─── Provided entries

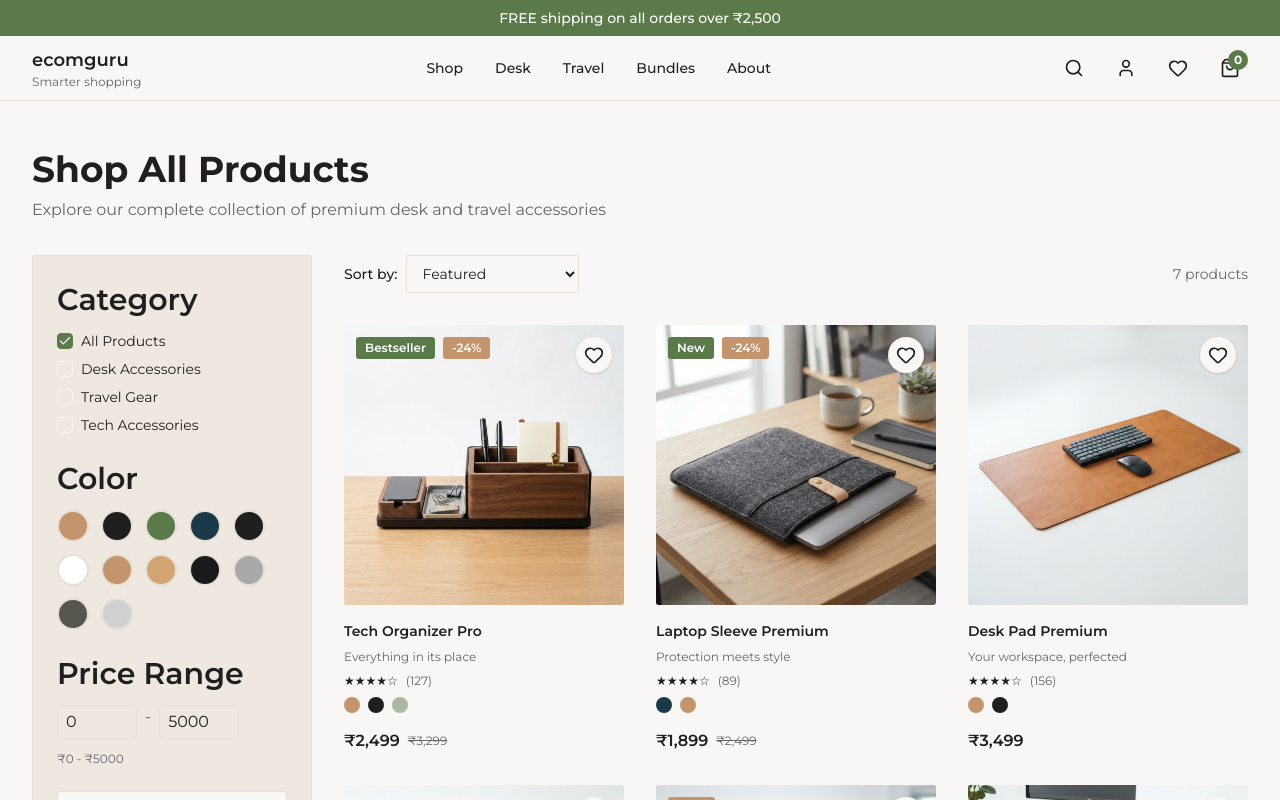
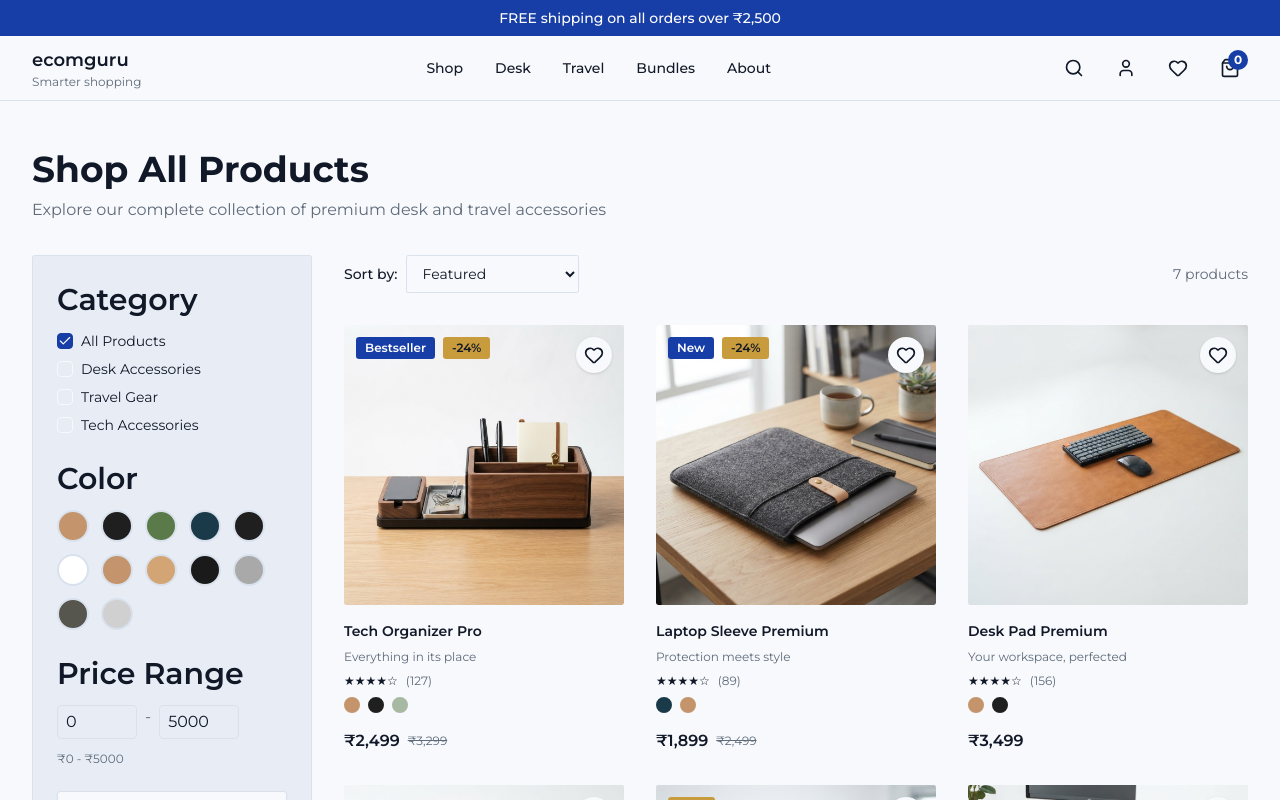
Before and after one commit to thisisvishalpal/ecommerce-web, a Next.js app: page /products in a window 1280 px wide. Shown: the top 800 px of the page. Built offline with nearby package versions, Linux system fonts and the light colour scheme.

Commit message:
updated color of app

```diff
--- a/app/globals.css
+++ b/app/globals.css
@@ -6,39 +6,39 @@
 
 :root {
   /* Premium ecomguru Color Palette */
-  --background: #f8f7f5; /* Warm off-white */
-  --foreground: #1f1f1f; /* Deep charcoal text */
+  --background: #f7f9fc; /* Clean business off-white */
+  --foreground: #111827; /* Professional charcoal */
   --card: #ffffff; /* White product cards */
-  --card-foreground: #1f1f1f;
+  --card-foreground: #111827;
   --popover: #ffffff;
-  --popover-foreground: #1f1f1f;
-  --primary: #5a7a4a; /* Muted olive/forest green */
+  --popover-foreground: #111827;
+  --primary: #173ea6; /* Dark business royal blue */
   --primary-foreground: #ffffff;
-  --secondary: #c4946c; /* Warm tan/copper */
-  --secondary-foreground: #ffffff;
-  --accent: #5a7a4a; /* Same as primary for cohesion */
+  --secondary: #c89b3c; /* Restrained executive gold */
+  --secondary-foreground: #111827;
+  --accent: #12327f; /* Deep navy-blue accent */
   --accent-foreground: #ffffff;
-  --muted: #efe8e1; /* Soft stone/beige surfaces */
-  --muted-foreground: #666666;
+  --muted: #e8edf5; /* Cool neutral surfaces */
+  --muted-foreground: #5f6b7a;
   --destructive: #dc2626;
   --destructive-foreground: #ffffff;
-  --border: #e5dfd6; /* Light stone border */
-  --input: #f8f7f5;
-  --ring: #5a7a4a;
-  --chart-1: #5a7a4a;
-  --chart-2: #c4946c;
-  --chart-3: #efe8e1;
-  --chart-4: #e5dfd6;
-  --chart-5: #d4cec5;
+  --border: #d9e1ec; /* Clear but subtle business border */
+  --input: #f7f9fc;
+  --ring: #173ea6;
+  --chart-1: #173ea6;
+  --chart-2: #c89b3c;
+  --chart-3: #0f766e;
+  --chart-4: #7c3aed;
+  --chart-5: #64748b;
   --radius: 0.25rem; /* Minimal rounded corners for premium feel */
-  --sidebar: #f8f7f5;
-  --sidebar-foreground: #1f1f1f;
-  --sidebar-primary: #5a7a4a;
+  --sidebar: #f7f9fc;
+  --sidebar-foreground: #111827;
+  --sidebar-primary: #173ea6;
   --sidebar-primary-foreground: #ffffff;
-  --sidebar-accent: #c4946c;
-  --sidebar-accent-foreground: #ffffff;
-  --sidebar-border: #e5dfd6;
-  --sidebar-ring: #5a7a4a;
+  --sidebar-accent: #c89b3c;
+  --sidebar-accent-foreground: #111827;
+  --sidebar-border: #d9e1ec;
+  --sidebar-ring: #173ea6;
 }
 
 * {
@@ -102,38 +102,38 @@ img {
 }
 
 .dark {
-  --background: #1a1a1a;
-  --foreground: #f0ebe7;
-  --card: #2a2a2a;
-  --card-foreground: #f0ebe7;
-  --popover: #2a2a2a;
-  --popover-foreground: #f0ebe7;
-  --primary: #7a9a6a;
+  --background: #0f172a;
+  --foreground: #f8fafc;
+  --card: #172033;
+  --card-foreground: #f8fafc;
+  --popover: #172033;
+  --popover-foreground: #f8fafc;
+  --primary: #60a5fa;
   --primary-foreground: #ffffff;
-  --secondary: #d4b896;
-  --secondary-foreground: #1a1a1a;
-  --muted: #3a3a3a;
-  --muted-foreground: #a0a0a0;
-  --accent: #7a9a6a;
+  --secondary: #d6ad4b;
+  --secondary-foreground: #0f172a;
+  --muted: #22304a;
+  --muted-foreground: #aeb9c8;
+  --accent: #3b82f6;
   --accent-foreground: #ffffff;
   --destructive: #ff6b6b;
-  --destructive-foreground: #1a1a1a;
-  --border: #3a3a3a;
-  --input: #2a2a2a;
-  --ring: #7a9a6a;
-  --chart-1: #7a9a6a;
-  --chart-2: #d4b896;
-  --chart-3: #3a3a3a;
-  --chart-4: #4a4a4a;
-  --chart-5: #5a5a5a;
-  --sidebar: #2a2a2a;
-  --sidebar-foreground: #f0ebe7;
-  --sidebar-primary: #7a9a6a;
+  --destructive-foreground: #0f172a;
+  --border: #2c3a54;
+  --input: #172033;
+  --ring: #60a5fa;
+  --chart-1: #60a5fa;
+  --chart-2: #d6ad4b;
+  --chart-3: #2dd4bf;
+  --chart-4: #a78bfa;
+  --chart-5: #94a3b8;
+  --sidebar: #172033;
+  --sidebar-foreground: #f8fafc;
+  --sidebar-primary: #60a5fa;
   --sidebar-primary-foreground: #ffffff;
-  --sidebar-accent: #d4b896;
-  --sidebar-accent-foreground: #1a1a1a;
-  --sidebar-border: #3a3a3a;
-  --sidebar-ring: #7a9a6a;
+  --sidebar-accent: #d6ad4b;
+  --sidebar-accent-foreground: #0f172a;
+  --sidebar-border: #2c3a54;
+  --sidebar-ring: #60a5fa;
 }
 
 @layer base {
```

──────

■ **Task to complete**: Quote the full listing above word for word; exclude every picture from the copy.

■ **Finished exercise**:
Before and after one commit to thisisvishalpal/ecommerce-web, a Next.js app: page /products in a window 1280 px wide. Shown: the top 800 px of the page. Built offline with nearby package versions, Linux system fonts and the light colour scheme.

Commit message:
updated color of app

```diff
--- a/app/globals.css
+++ b/app/globals.css
@@ -6,39 +6,39 @@
 
 :root {
   /* Premium ecomguru Color Palette */
-  --background: #f8f7f5; /* Warm off-white */
-  --foreground: #1f1f1f; /* Deep charcoal text */
+  --background: #f7f9fc; /* Clean business off-white */
+  --foreground: #111827; /* Professional charcoal */
   --card: #ffffff; /* White product cards */
-  --card-foreground: #1f1f1f;
+  --card-foreground: #111827;
   --popover: #ffffff;
-  --popover-foreground: #1f1f1f;
-  --primary: #5a7a4a; /* Muted olive/forest green */
+  --popover-foreground: #111827;
+  --primary: #173ea6; /* Dark business royal blue */
   --primary-foreground: #ffffff;
-  --secondary: #c4946c; /* Warm tan/copper */
-  --secondary-foreground: #ffffff;
-  --accent: #5a7a4a; /* Same as primary for cohesion */
+  --secondary: #c89b3c; /* Restrained executive gold */
+  --secondary-foreground: #111827;
+  --accent: #12327f; /* Deep navy-blue accent */
   --accent-foreground: #ffffff;
-  --muted: #efe8e1; /* Soft stone/beige surfaces */
-  --muted-foreground: #666666;
+  --muted: #e8edf5; /* Cool neutral surfaces */
+  --muted-foreground: #5f6b7a;
   --destructive: #dc2626;
   --destructive-foreground: #ffffff;
-  --border: #e5dfd6; /* Light stone border */
-  --input: #f8f7f5;
-  --ring: #5a7a4a;
-  --chart-1: #5a7a4a;
-  --chart-2: #c4946c;
-  --chart-3: #efe8e1;
-  --chart-4: #e5dfd6;
-  --chart-5: #d4cec5;
+  --border: #d9e1ec; /* Clear but subtle business border */
+  --input: #f7f9fc;
+  --ring: #173ea6;
+  --chart-1: #173ea6;
+  --chart-2: #c89b3c;
+  --chart-3: #0f766e;
+  --chart-4: #7c3aed;
+  --chart-5: #64748b;
   --radius: 0.25rem; /* Minimal rounded corners for premium feel */
-  --sidebar: #f8f7f5;
-  --sidebar-foreground: #1f1f1f;
-  --sidebar-primary: #5a7a4a;
+  --sidebar: #f7f9fc;
+  --sidebar-foreground: #111827;
+  --sidebar-primary: #173ea6;
   --sidebar-primary-foreground: #ffffff;
-  --sidebar-accent: #c4946c;
-  --sidebar-accent-foreground: #ffffff;
-  --sidebar-border: #e5dfd6;
-  --sidebar-ring: #5a7a4a;
+  --sidebar-accent: #c89b3c;
+  --sidebar-accent-foreground: #111827;
+  --sidebar-border: #d9e1ec;
+  --sidebar-ring: #173ea6;
 }
 
 * {
@@ -102,38 +102,38 @@ img {
 }
 
 .dark {
-  --background: #1a1a1a;
-  --foreground: #f0ebe7;
-  --card: #2a2a2a;
-  --card-foreground: #f0ebe7;
-  --popover: #2a2a2a;
-  --popover-foreground: #f0ebe7;
-  --primary: #7a9a6a;
+  --background: #0f172a;
+  --foreground: #f8fafc;
+  --card: #172033;
+  --card-foreground: #f8fafc;
+  --popover: #172033;
+  --popover-foreground: #f8fafc;
+  --primary: #60a5fa;
   --primary-foreground: #ffffff;
-  --secondary: #d4b896;
-  --secondary-foreground: #1a1a1a;
-  --muted: #3a3a3a;
-  --muted-foreground: #a0a0a0;
-  --accent: #7a9a6a;
+  --secondary: #d6ad4b;
+  --secondary-foreground: #0f172a;
+  --muted: #22304a;
+  --muted-foreground: #aeb9c8;
+  --accent: #3b82f6;
   --accent-foreground: #ffffff;
   --destructive: #ff6b6b;
-  --destructive-foreground: #1a1a1a;
-  --border: #3a3a3a;
-  --input: #2a2a2a;
-  --ring: #7a9a6a;
-  --chart-1: #7a9a6a;
-  --chart-2: #d4b896;
-  --chart-3: #3a3a3a;
-  --chart-4: #4a4a4a;
-  --chart-5: #5a5a5a;
-  --sidebar: #2a2a2a;
-  --sidebar-foreground: #f0ebe7;
-  --sidebar-primary: #7a9a6a;
+  --destructive-foreground: #0f172a;
+  --border: #2c3a54;
+  --input: #172033;
+  --ring: #60a5fa;
+  --chart-1: #60a5fa;
+  --chart-2: #d6ad4b;
+  --chart-3: #2dd4bf;
+  --chart-4: #a78bfa;
+  --chart-5: #94a3b8;
+  --sidebar: #172033;
+  --sidebar-foreground: #f8fafc;
+  --sidebar-primary: #60a5fa;
   --sidebar-primary-foreground: #ffffff;
-  --sidebar-accent: #d4b896;
-  --sidebar-accent-foreground: #1a1a1a;
-  --sidebar-border: #3a3a3a;
-  --sidebar-ring: #7a9a6a;
+  --sidebar-accent: #d6ad4b;
+  --sidebar-accent-foreground: #0f172a;
+  --sidebar-border: #2c3a54;
+  --sidebar-ring: #60a5fa;
 }
 
 @layer base {
```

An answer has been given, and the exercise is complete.